━━ The records ━━

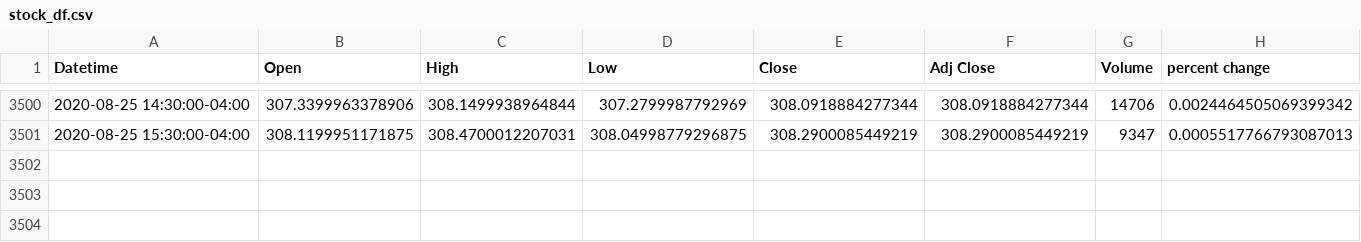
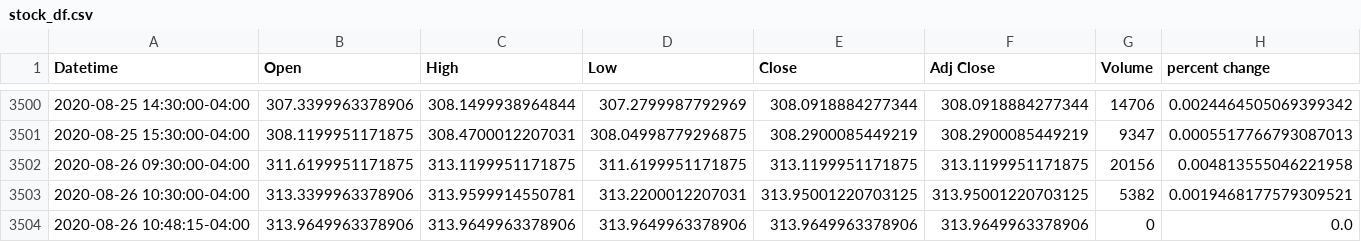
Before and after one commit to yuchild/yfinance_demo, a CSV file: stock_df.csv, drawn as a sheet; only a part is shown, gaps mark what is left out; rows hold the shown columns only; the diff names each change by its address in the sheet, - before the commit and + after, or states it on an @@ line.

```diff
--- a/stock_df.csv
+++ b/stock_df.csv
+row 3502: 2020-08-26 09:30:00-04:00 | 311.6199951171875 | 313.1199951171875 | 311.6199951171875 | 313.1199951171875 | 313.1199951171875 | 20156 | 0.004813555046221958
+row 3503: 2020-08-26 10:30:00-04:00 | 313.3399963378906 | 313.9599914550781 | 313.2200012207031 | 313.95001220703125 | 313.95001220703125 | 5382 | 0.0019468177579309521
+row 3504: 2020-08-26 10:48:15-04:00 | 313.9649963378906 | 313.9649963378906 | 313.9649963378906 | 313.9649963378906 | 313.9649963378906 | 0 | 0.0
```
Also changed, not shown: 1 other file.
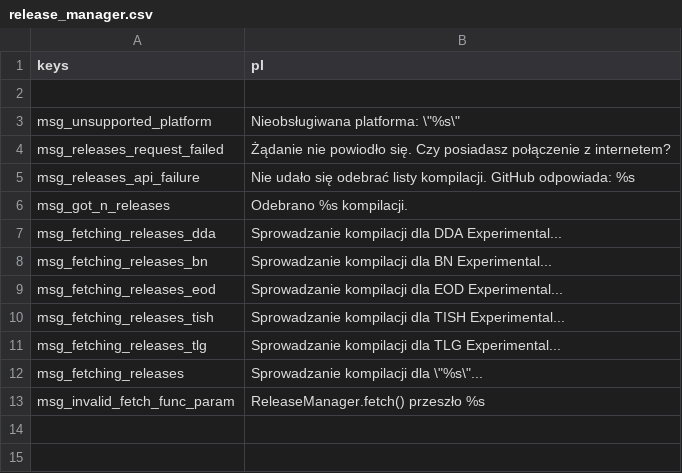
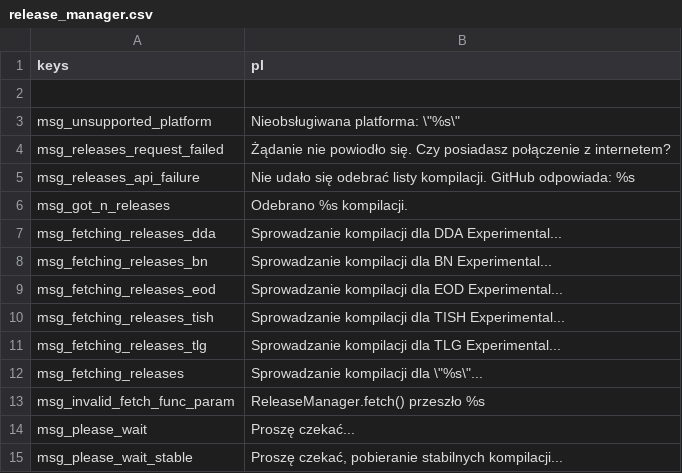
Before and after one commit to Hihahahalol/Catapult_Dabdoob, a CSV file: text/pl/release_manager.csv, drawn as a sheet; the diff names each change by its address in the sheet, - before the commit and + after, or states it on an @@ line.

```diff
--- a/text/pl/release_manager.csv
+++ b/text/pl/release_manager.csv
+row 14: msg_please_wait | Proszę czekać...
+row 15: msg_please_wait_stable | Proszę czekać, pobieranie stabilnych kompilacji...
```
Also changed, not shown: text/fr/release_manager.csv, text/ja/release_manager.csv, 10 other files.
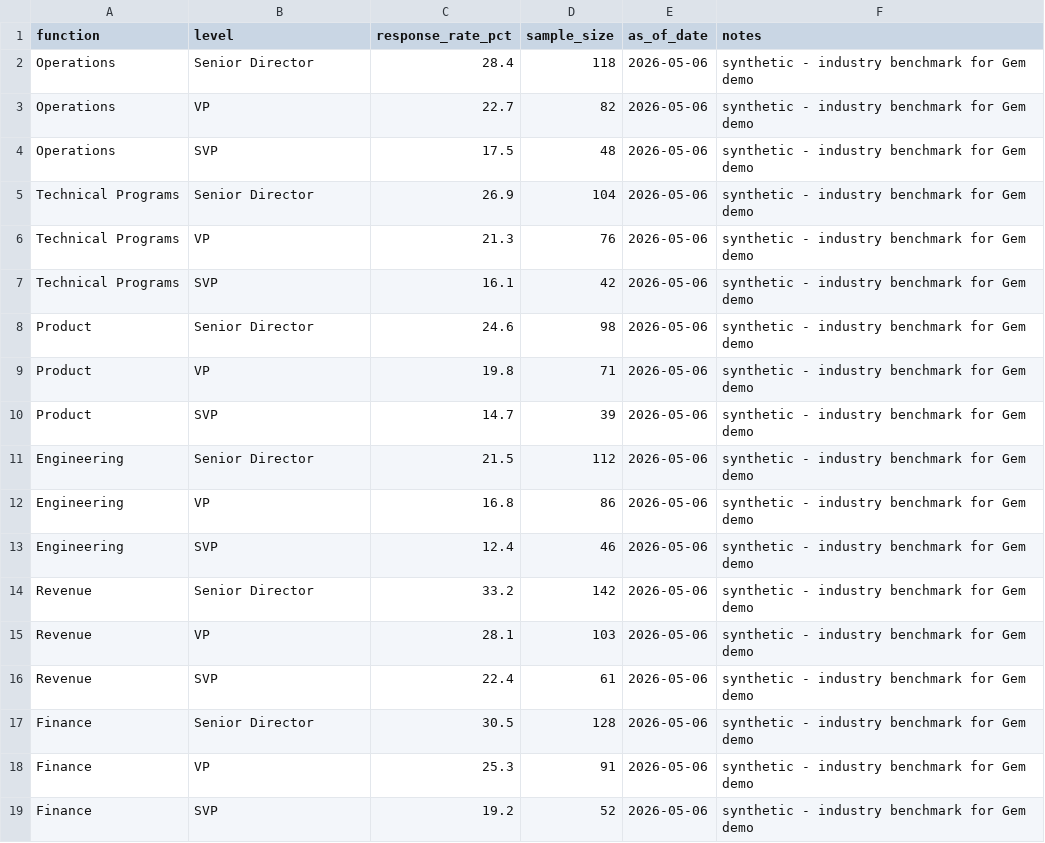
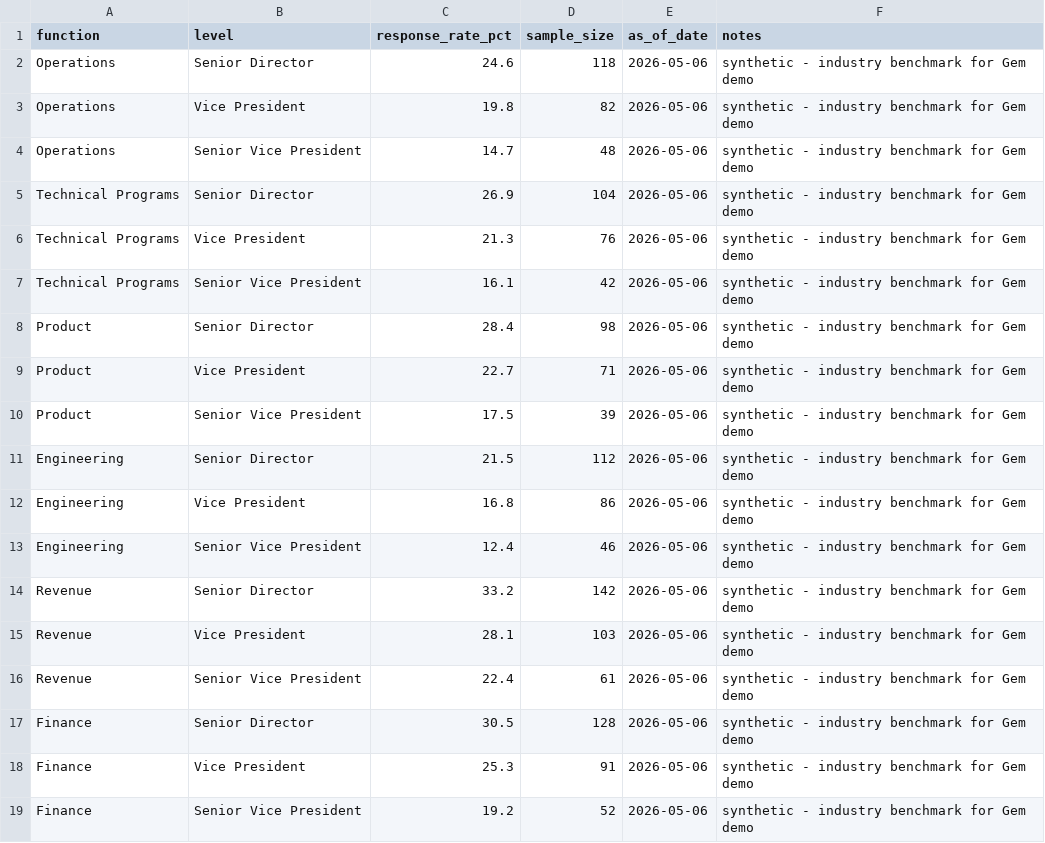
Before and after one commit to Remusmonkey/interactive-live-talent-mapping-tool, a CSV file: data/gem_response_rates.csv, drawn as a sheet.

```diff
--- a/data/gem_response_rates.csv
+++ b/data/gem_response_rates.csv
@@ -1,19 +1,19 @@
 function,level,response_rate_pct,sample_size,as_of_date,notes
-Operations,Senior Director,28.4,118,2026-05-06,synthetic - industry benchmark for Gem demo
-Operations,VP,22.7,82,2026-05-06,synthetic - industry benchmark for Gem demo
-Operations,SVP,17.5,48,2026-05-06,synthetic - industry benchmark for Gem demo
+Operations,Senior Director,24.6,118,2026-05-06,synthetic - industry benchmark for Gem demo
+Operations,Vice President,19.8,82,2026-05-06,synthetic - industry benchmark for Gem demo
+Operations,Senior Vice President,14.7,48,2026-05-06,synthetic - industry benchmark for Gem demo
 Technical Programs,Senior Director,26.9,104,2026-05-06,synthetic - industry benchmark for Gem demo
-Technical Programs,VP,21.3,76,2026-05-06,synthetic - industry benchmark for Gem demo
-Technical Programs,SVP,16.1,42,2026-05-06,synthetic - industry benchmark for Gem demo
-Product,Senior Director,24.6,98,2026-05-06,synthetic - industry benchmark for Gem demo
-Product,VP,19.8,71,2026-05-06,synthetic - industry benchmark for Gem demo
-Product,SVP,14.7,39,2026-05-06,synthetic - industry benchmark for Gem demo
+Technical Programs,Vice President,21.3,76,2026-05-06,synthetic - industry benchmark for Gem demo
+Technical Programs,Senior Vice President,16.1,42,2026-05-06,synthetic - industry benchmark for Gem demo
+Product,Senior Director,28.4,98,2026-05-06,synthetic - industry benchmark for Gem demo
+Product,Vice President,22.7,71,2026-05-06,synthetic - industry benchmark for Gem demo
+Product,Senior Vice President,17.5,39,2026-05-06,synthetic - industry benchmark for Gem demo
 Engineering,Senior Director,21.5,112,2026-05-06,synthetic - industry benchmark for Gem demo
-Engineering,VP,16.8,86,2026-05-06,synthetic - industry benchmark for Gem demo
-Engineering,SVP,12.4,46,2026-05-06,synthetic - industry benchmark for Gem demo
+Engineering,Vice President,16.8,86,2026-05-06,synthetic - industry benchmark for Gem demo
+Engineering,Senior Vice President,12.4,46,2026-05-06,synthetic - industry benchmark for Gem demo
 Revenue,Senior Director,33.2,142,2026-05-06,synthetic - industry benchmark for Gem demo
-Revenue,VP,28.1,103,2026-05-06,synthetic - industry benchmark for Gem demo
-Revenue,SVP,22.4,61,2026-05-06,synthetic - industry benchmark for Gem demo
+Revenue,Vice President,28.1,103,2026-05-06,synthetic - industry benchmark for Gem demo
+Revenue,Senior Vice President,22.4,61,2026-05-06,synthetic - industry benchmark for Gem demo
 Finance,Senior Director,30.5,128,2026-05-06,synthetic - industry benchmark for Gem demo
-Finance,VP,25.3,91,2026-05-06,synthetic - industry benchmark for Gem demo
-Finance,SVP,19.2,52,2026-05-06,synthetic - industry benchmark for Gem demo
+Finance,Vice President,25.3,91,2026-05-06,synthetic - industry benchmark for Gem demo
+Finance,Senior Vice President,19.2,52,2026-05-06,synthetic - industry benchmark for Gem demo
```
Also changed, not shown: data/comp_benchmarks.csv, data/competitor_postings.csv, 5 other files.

━━━

__What this task involves__
Would you please retype all the data exactly? Leave out whatever pictures it holds.

__Your response__
Before and after one commit to yuchild/yfinance_demo, a CSV file: stock_df.csv, drawn as a sheet; only a part is shown, gaps mark what is left out; rows hold the shown columns only; the diff names each change by its address in the sheet, - before the commit and + after, or states it on an @@ line.

```diff
--- a/stock_df.csv
+++ b/stock_df.csv
+row 3502: 2020-08-26 09:30:00-04:00 | 311.6199951171875 | 313.1199951171875 | 311.6199951171875 | 313.1199951171875 | 313.1199951171875 | 20156 | 0.004813555046221958
+row 3503: 2020-08-26 10:30:00-04:00 | 313.3399963378906 | 313.9599914550781 | 313.2200012207031 | 313.95001220703125 | 313.95001220703125 | 5382 | 0.0019468177579309521
+row 3504: 2020-08-26 10:48:15-04:00 | 313.9649963378906 | 313.9649963378906 | 313.9649963378906 | 313.9649963378906 | 313.9649963378906 | 0 | 0.0
```
Also changed, not shown: 1 other file.
Before and after one commit to Hihahahalol/Catapult_Dabdoob, a CSV file: text/pl/release_manager.csv, drawn as a sheet; the diff names each change by its address in the sheet, - before the commit and + after, or states it on an @@ line.

```diff
--- a/text/pl/release_manager.csv
+++ b/text/pl/release_manager.csv
+row 14: msg_please_wait | Proszę czekać...
+row 15: msg_please_wait_stable | Proszę czekać, pobieranie stabilnych kompilacji...
```
Also changed, not shown: text/fr/release_manager.csv, text/ja/release_manager.csv, 10 other files.
Before and after one commit to Remusmonkey/interactive-live-talent-mapping-tool, a CSV file: data/gem_response_rates.csv, drawn as a sheet.

```diff
--- a/data/gem_response_rates.csv
+++ b/data/gem_response_rates.csv
@@ -1,19 +1,19 @@
 function,level,response_rate_pct,sample_size,as_of_date,notes
-Operations,Senior Director,28.4,118,2026-05-06,synthetic - industry benchmark for Gem demo
-Operations,VP,22.7,82,2026-05-06,synthetic - industry benchmark for Gem demo
-Operations,SVP,17.5,48,2026-05-06,synthetic - industry benchmark for Gem demo
+Operations,Senior Director,24.6,118,2026-05-06,synthetic - industry benchmark for Gem demo
+Operations,Vice President,19.8,82,2026-05-06,synthetic - industry benchmark for Gem demo
+Operations,Senior Vice President,14.7,48,2026-05-06,synthetic - industry benchmark for Gem demo
 Technical Programs,Senior Director,26.9,104,2026-05-06,synthetic - industry benchmark for Gem demo
-Technical Programs,VP,21.3,76,2026-05-06,synthetic - industry benchmark for Gem demo
-Technical Programs,SVP,16.1,42,2026-05-06,synthetic - industry benchmark for Gem demo
-Product,Senior Director,24.6,98,2026-05-06,synthetic - industry benchmark for Gem demo
-Product,VP,19.8,71,2026-05-06,synthetic - industry benchmark for Gem demo
-Product,SVP,14.7,39,2026-05-06,synthetic - industry benchmark for Gem demo
+Technical Programs,Vice President,21.3,76,2026-05-06,synthetic - industry benchmark for Gem demo
+Technical Programs,Senior Vice President,16.1,42,2026-05-06,synthetic - industry benchmark for Gem demo
+Product,Senior Director,28.4,98,2026-05-06,synthetic - industry benchmark for Gem demo
+Product,Vice President,22.7,71,2026-05-06,synthetic - industry benchmark for Gem demo
+Product,Senior Vice President,17.5,39,2026-05-06,synthetic - industry benchmark for Gem demo
 Engineering,Senior Director,21.5,112,2026-05-06,synthetic - industry benchmark for Gem demo
-Engineering,VP,16.8,86,2026-05-06,synthetic - industry benchmark for Gem demo
-Engineering,SVP,12.4,46,2026-05-06,synthetic - industry benchmark for Gem demo
+Engineering,Vice President,16.8,86,2026-05-06,synthetic - industry benchmark for Gem demo
+Engineering,Senior Vice President,12.4,46,2026-05-06,synthetic - industry benchmark for Gem demo
 Revenue,Senior Director,33.2,142,2026-05-06,synthetic - industry benchmark for Gem demo
-Revenue,VP,28.1,103,2026-05-06,synthetic - industry benchmark for Gem demo
-Revenue,SVP,22.4,61,2026-05-06,synthetic - industry benchmark for Gem demo
+Revenue,Vice President,28.1,103,2026-05-06,synthetic - industry benchmark for Gem demo
+Revenue,Senior Vice President,22.4,61,2026-05-06,synthetic - industry benchmark for Gem demo
 Finance,Senior Director,30.5,128,2026-05-06,synthetic - industry benchmark for Gem demo
-Finance,VP,25.3,91,2026-05-06,synthetic - industry benchmark for Gem demo
-Finance,SVP,19.2,52,2026-05-06,synthetic - industry benchmark for Gem demo
+Finance,Vice President,25.3,91,2026-05-06,synthetic - industry benchmark for Gem demo
+Finance,Senior Vice President,19.2,52,2026-05-06,synthetic - industry benchmark for Gem demo
```
Also changed, not shown: data/comp_benchmarks.csv, data/competitor_postings.csv, 5 other files.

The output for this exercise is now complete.